Today is Makar Sankranti, a festival celebrated across India to mark the beginning of spring and the harvest season. In Maharashtra we celebrate the festival by making sweets from sesame and when we offer the sweets to family or friends, we say ‘til gul ghyaa, goad goad bola’ which means enjoy the sesame and jaggery and say sweet things.
At home my grandmother and mother would make tilachi wadi or sesame and sugar syrup sweets. They would roast the sesame over a low heat till it released a fragrant smell and then grind it. Then make a simple syrup by heating the sugar and water and once it reached the needed consistency they would add the ground sesame into it, mixing it well to make a soft paste. My job was to then take the old wooden moulds we had and press the still warm sesame mixture out into little blocks and then top them with grated dry coconut. Such a simple recipe yet so delicious. Back then I could easily eat a couple of these sweets in a day but of course now I could manage only 1-2.
While the occasion of Makar Sankranti deserves a more worthy food post, not having made any tilachi wadi or til gul (sesame sweets or sesame & jaggery brittle) the only thing I could write about are these Sesame lavosh that I serve with our mezze platter.

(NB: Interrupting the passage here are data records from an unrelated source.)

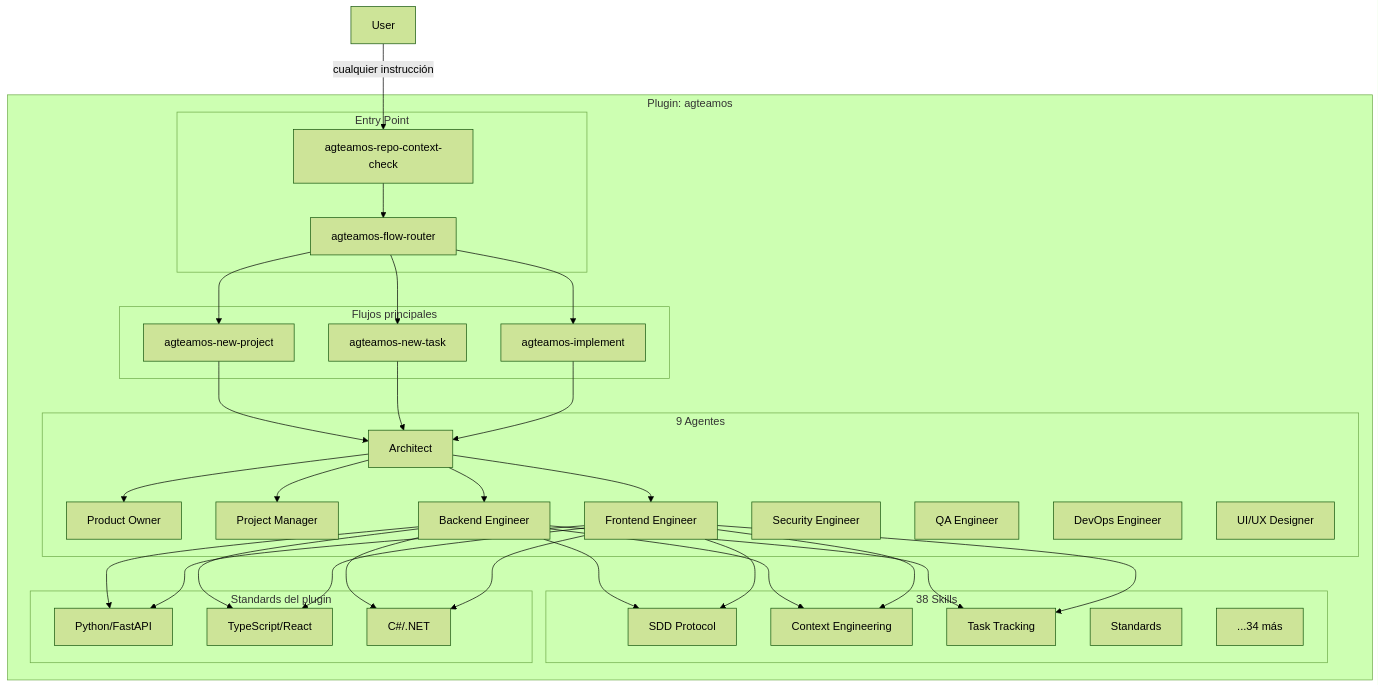
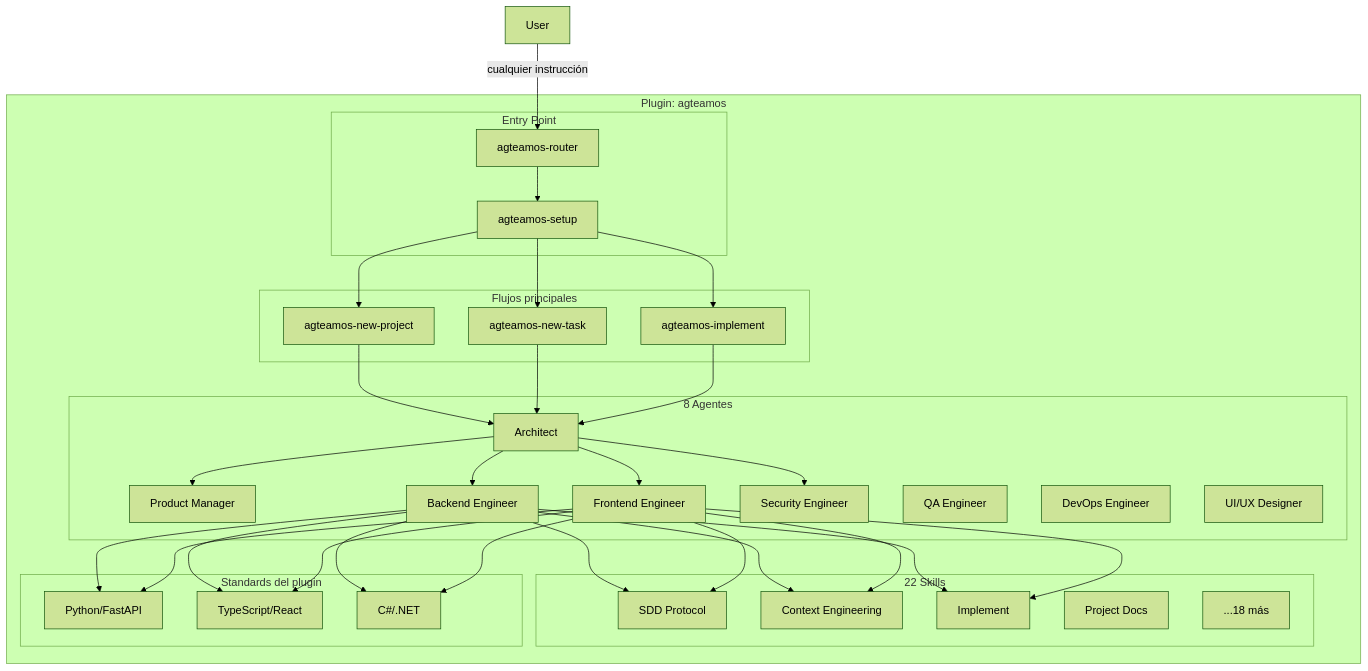
Before and after one commit to EJBereguete/claude-plugins: the second of 2 diagrams in agteamos/docs/conceptos/filosofia-y-arquitectura.md, drawn with Mermaid (forest theme). The commit also changed other lines of this file and 134 other files, not shown here.

First line of the commit message:
feat(agteamos): consolidate 46->22 skills, 9->8 agents, incremental onboarding (v1.7.0 -> v2.0.0)

````diff
--- a/agteamos/docs/conceptos/filosofia-y-arquitectura.md
+++ b/agteamos/docs/conceptos/filosofia-y-arquitectura.md
@@ -77,49 +76,48 @@
 ```mermaid
 graph TB
     subgraph "Plugin: agteamos"
         subgraph "Entry Point"
-            RC[agteamos-repo-context-check]
-            FR[agteamos-flow-router]
+            RC[agteamos-router]
+            SU[agteamos-setup]
         end
 
         subgraph "Flujos principales"
             W1[agteamos-new-project]
             W2[agteamos-new-task]
             W3[agteamos-implement]
         end
 
-        subgraph "9 Agentes"
+        subgraph "8 Agentes"
             A1[Architect]
-            A2[Product Owner]
-            A3[Project Manager]
-            A4[Backend Engineer]
-            A5[Frontend Engineer]
-            A6[Security Engineer]
-            A7[QA Engineer]
-            A8[DevOps Engineer]
-            A9[UI/UX Designer]
+            A2[Product Manager]
+            A3[Backend Engineer]
+            A4[Frontend Engineer]
+            A5[Security Engineer]
+            A6[QA Engineer]
+            A7[DevOps Engineer]
+            A8[UI/UX Designer]
         end
 
-        subgraph "38 Skills"
+        subgraph "22 Skills"
             S1[SDD Protocol]
             S2[Context Engineering]
-            S3[Task Tracking]
-            S4[Standards]
-            S5[...34 más]
+            S3[Implement]
+            S4[Project Docs]
+            S5[...18 más]
         end
 
         subgraph "Standards del plugin"
             ST1[Python/FastAPI]
             ST2[TypeScript/React]
             ST3[C#/.NET]
         end
     end
 
     User -->|cualquier instrucción| RC
-    RC --> FR
-    FR --> W1 & W2 & W3
+    RC --> SU
+    SU --> W1 & W2 & W3
     W1 & W2 & W3 --> A1
     A1 --> A2 & A3 & A4 & A5
-    A4 & A5 --> S1 & S2 & S3
-    A4 & A5 --> ST1 & ST2 & ST3
+    A3 & A4 --> S1 & S2 & S3
+    A3 & A4 --> ST1 & ST2 & ST3
 ```
````
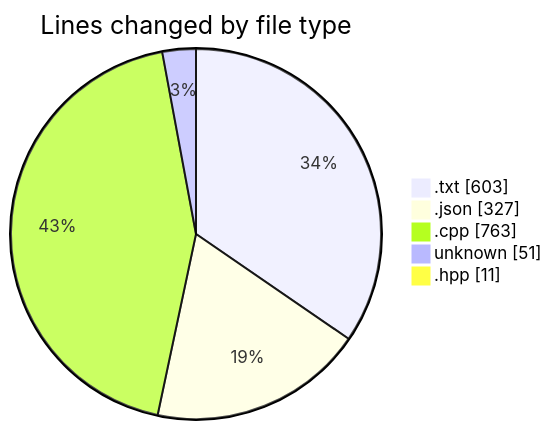
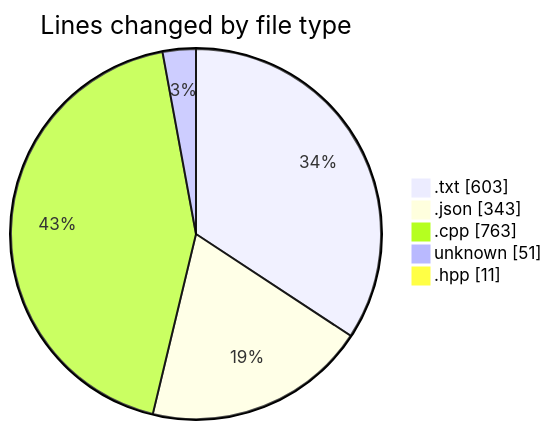
The first of 2 diagrams in 2025-04-07/echo/README.md (Netris89/code-tracking), drawn with Mermaid before and after one commit. The commit also changed other lines of this file and 1 other file, not shown here.

````diff
--- a/2025-04-07/echo/README.md
+++ b/2025-04-07/echo/README.md
@@ -29,9 +29,9 @@
 ```mermaid
 pie showData
 title Lines changed by file type
 ".txt" : 603
-".json" : 327
+".json" : 343
 ".cpp" : 763
 "unknown" : 51
 ".hpp" : 11
 ```
````
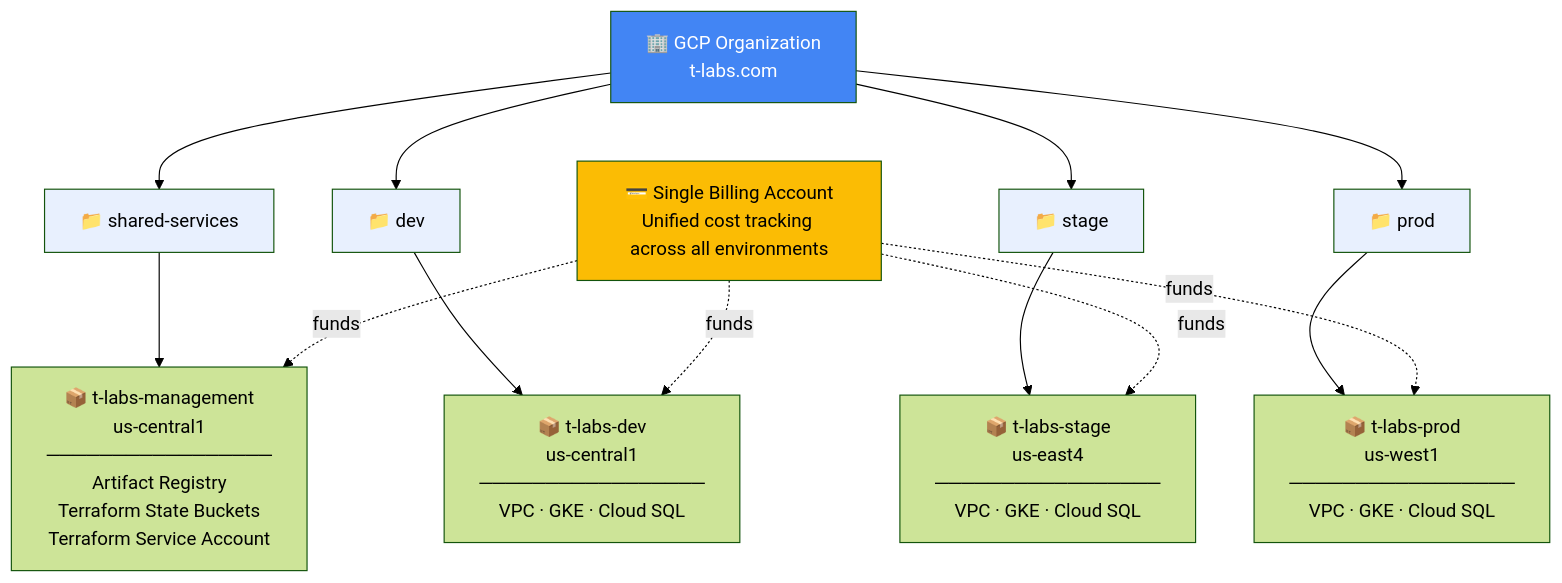
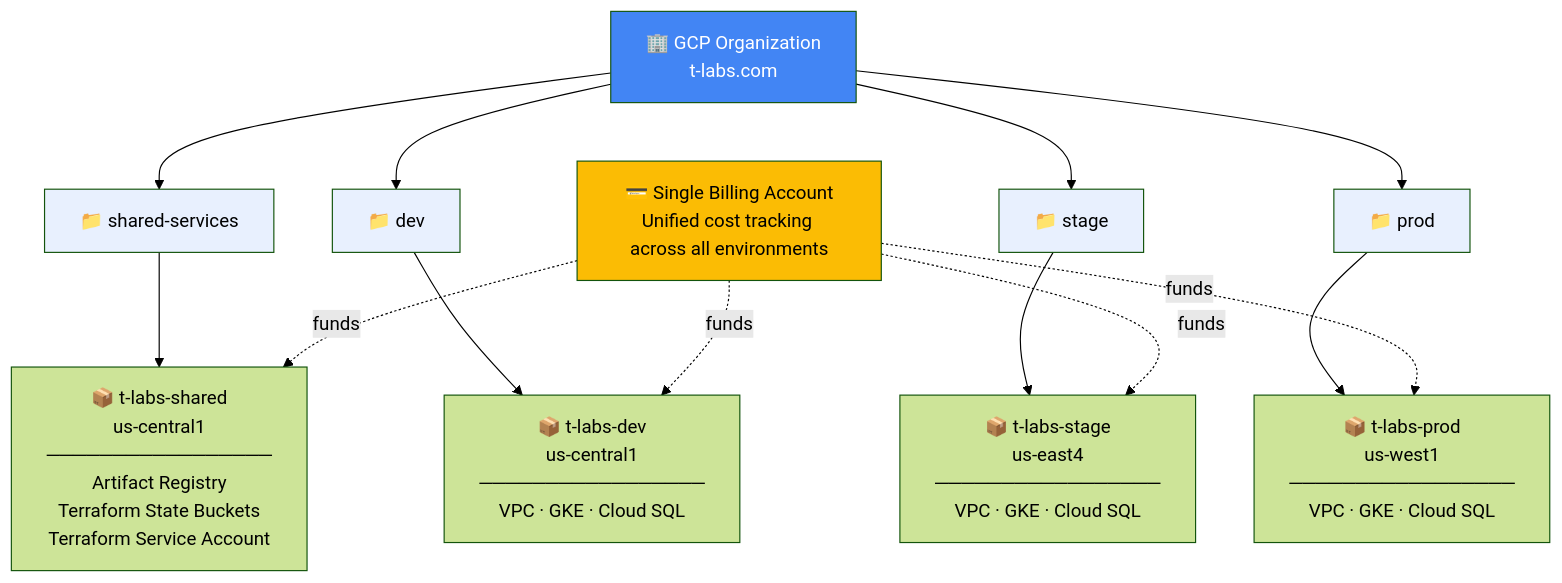
The first of 4 diagrams in README.md (arpeetk/t-labs), drawn with Mermaid (forest theme) before and after one commit. The commit also changed other lines of this file and 16 other files, not shown here.

First line of the commit message:
Rename management → shared project, add org policies and audit logging

````diff
--- a/README.md
+++ b/README.md
@@ -11,28 +11,28 @@
 ```mermaid
 graph TD
     ORG["🏢 GCP Organization<br/>t-labs.com"]
     BA["💳 Single Billing Account<br/>Unified cost tracking across all environments"]
 
     ORG --> FS["📁 shared-services"]
     ORG --> FD["📁 dev"]
     ORG --> FST["📁 stage"]
     ORG --> FP["📁 prod"]
 
-    FS --> PM["📦 t-labs-management<br/>us-central1<br/>─────────────────<br/>Artifact Registry<br/>Terraform State Buckets<br/>Terraform Service Account"]
+    FS --> PM["📦 t-labs-shared<br/>us-central1<br/>─────────────────<br/>Artifact Registry<br/>Terraform State Buckets<br/>Terraform Service Account"]
 
     FD --> PD["📦 t-labs-dev<br/>us-central1<br/>─────────────────<br/>VPC · GKE · Cloud SQL"]
     FST --> PST["📦 t-labs-stage<br/>us-east4<br/>─────────────────<br/>VPC · GKE · Cloud SQL"]
     FP --> PP["📦 t-labs-prod<br/>us-west1<br/>─────────────────<br/>VPC · GKE · Cloud SQL"]
 
     BA -.->|funds| PM
     BA -.->|funds| PD
     BA -.->|funds| PST
     BA -.->|funds| PP
 
     style ORG fill:#4285F4,color:#fff
     style BA fill:#fbbc04,color:#000
     style FS fill:#e8f0fe
     style FD fill:#e8f0fe
     style FST fill:#e8f0fe
     style FP fill:#e8f0fe
 ```
````
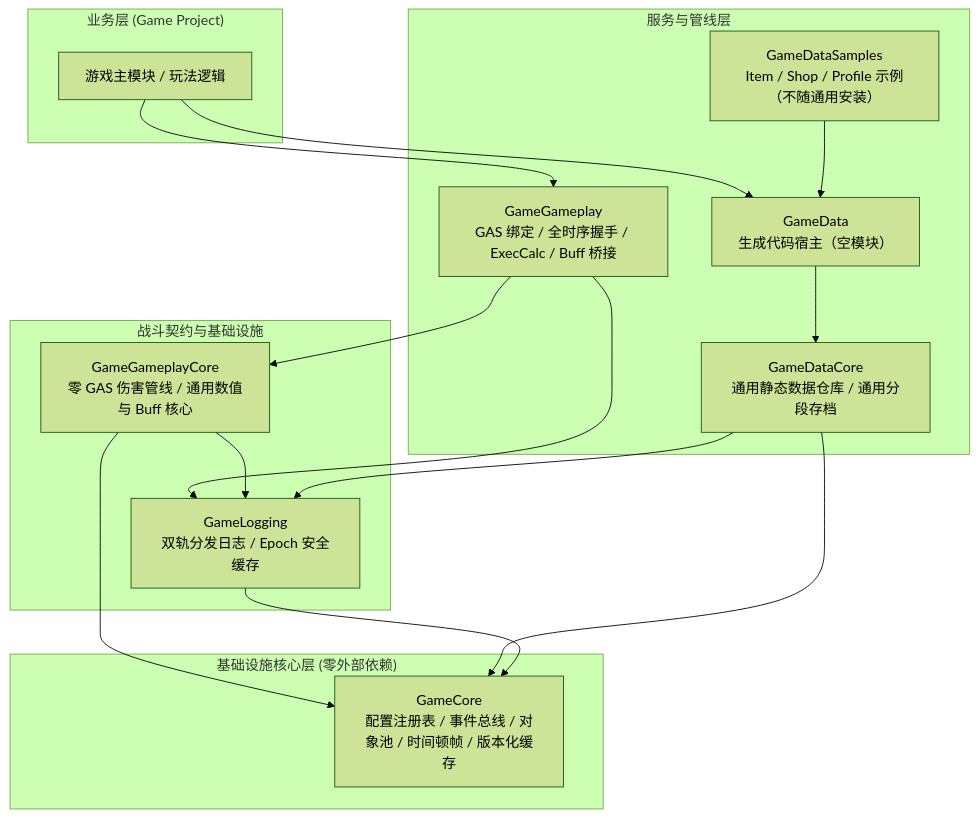
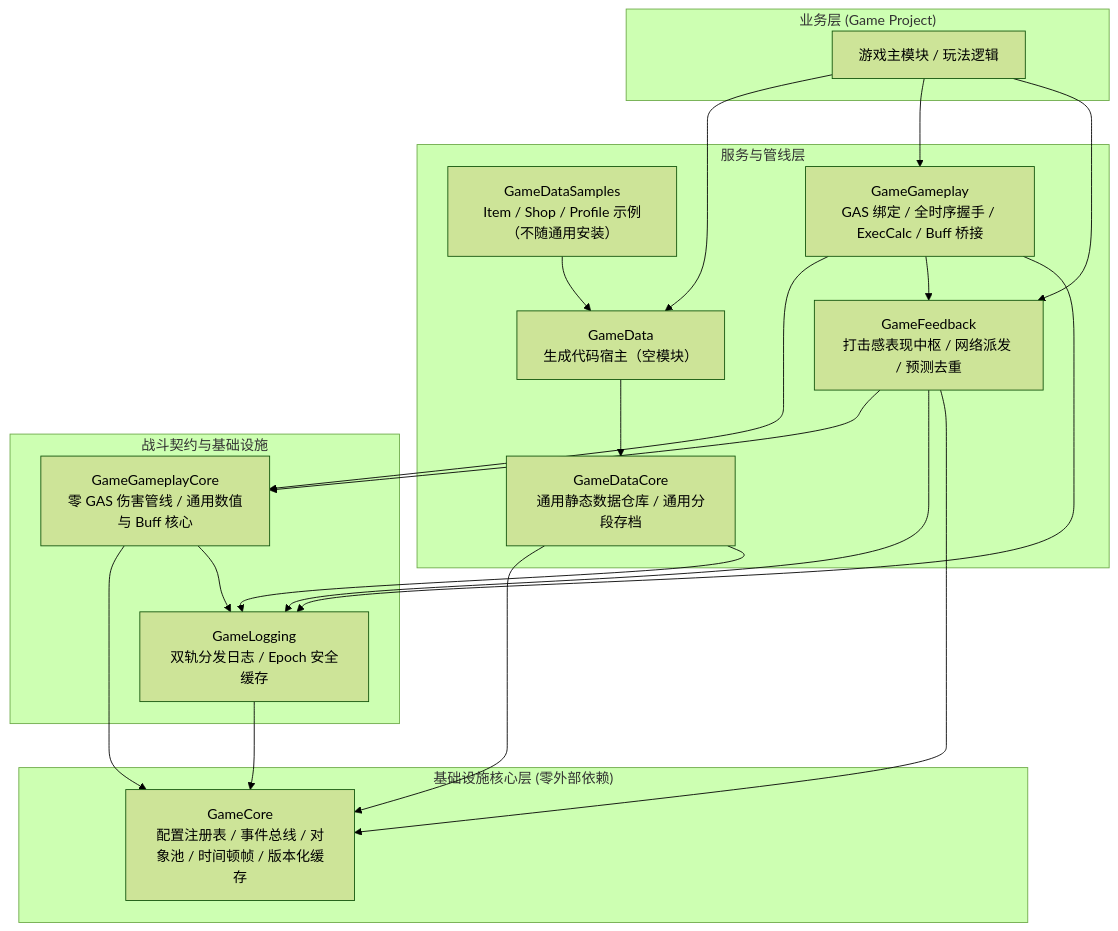
One commit to YIice-cwj/ue5-toolkit changed the diagram in README.md. Above: the diagram before and after it, drawn with Mermaid (forest theme). The commit also changed other lines of this file and 170 other files, not shown here.

First line of the commit message:
feat: 新增 GameFeedback 表现插件，全插件 SRP 解耦与规范升级 v2.9.0

````diff
--- a/README.md
+++ b/README.md
@@ -20,34 +20,40 @@
 ```mermaid
 graph TD
     subgraph Layer3["业务层 (Game Project)"]
         MyGame["游戏主模块 / 玩法逻辑"]
     end
 
     subgraph Layer2["服务与管线层"]
         GameDataCore["GameDataCore<br>通用静态数据仓库 / 通用分段存档"]
         GameData["GameData<br>生成代码宿主（空模块）"]
         GameDataSamples["GameDataSamples<br>Item / Shop / Profile 示例（不随通用安装）"]
         GameGameplay["GameGameplay<br>GAS 绑定 / 全时序握手 / ExecCalc / Buff 桥接"]
+        GameFeedback["GameFeedback<br>打击感表现中枢 / 网络派发 / 预测去重"]
     end
 
     subgraph Layer1["战斗契约与基础设施"]
         GameGameplayCore["GameGameplayCore<br>零 GAS 伤害管线 / 通用数值与 Buff 核心"]
         GameLogging["GameLogging<br>双轨分发日志 / Epoch 安全缓存"]
     end
 
     subgraph Layer0["基础设施核心层 (零外部依赖)"]
         GameCore["GameCore<br>配置注册表 / 事件总线 / 对象池 / 时间顿帧 / 版本化缓存"]
     end
 
     MyGame --> GameData
     MyGame --> GameGameplay
+    MyGame --> GameFeedback
     GameDataSamples --> GameData
     GameData --> GameDataCore
     GameGameplay --> GameGameplayCore
+    GameGameplay --> GameFeedback
     GameGameplay --> GameLogging
+    GameFeedback --> GameGameplayCore
+    GameFeedback --> GameLogging
+    GameFeedback --> GameCore
     GameGameplayCore --> GameCore
     GameGameplayCore --> GameLogging
     GameDataCore --> GameCore
     GameDataCore --> GameLogging
     GameLogging --> GameCore
 ```
````
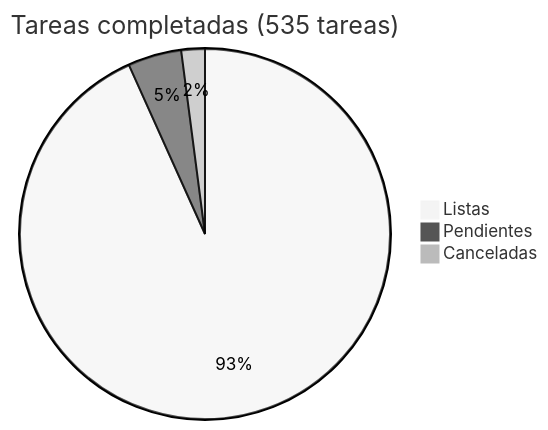
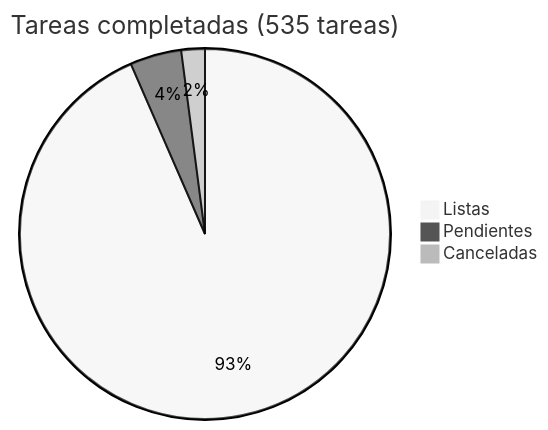
The diagram in docs/roadmap/README.md (araguaney-org/araguaney), drawn with Mermaid (neutral theme) before and after one commit. The commit also changed other lines of this file and 28 other files, not shown here.

````diff
--- a/docs/roadmap/README.md
+++ b/docs/roadmap/README.md
@@ -5,6 +5,6 @@
 ```mermaid
 pie title Tareas completadas (535 tareas)
-    "Listas" : 499
-    "Pendientes" : 25
+    "Listas" : 500
+    "Pendientes" : 24
     "Canceladas" : 11
 ```
````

Made from a simple mix of flour, canola and sesame oil, black and white sesame and salt, they are super easy to make and taste absolutely amazing.
Perhaps later today I might make my semolina and sesame cake at home 🙂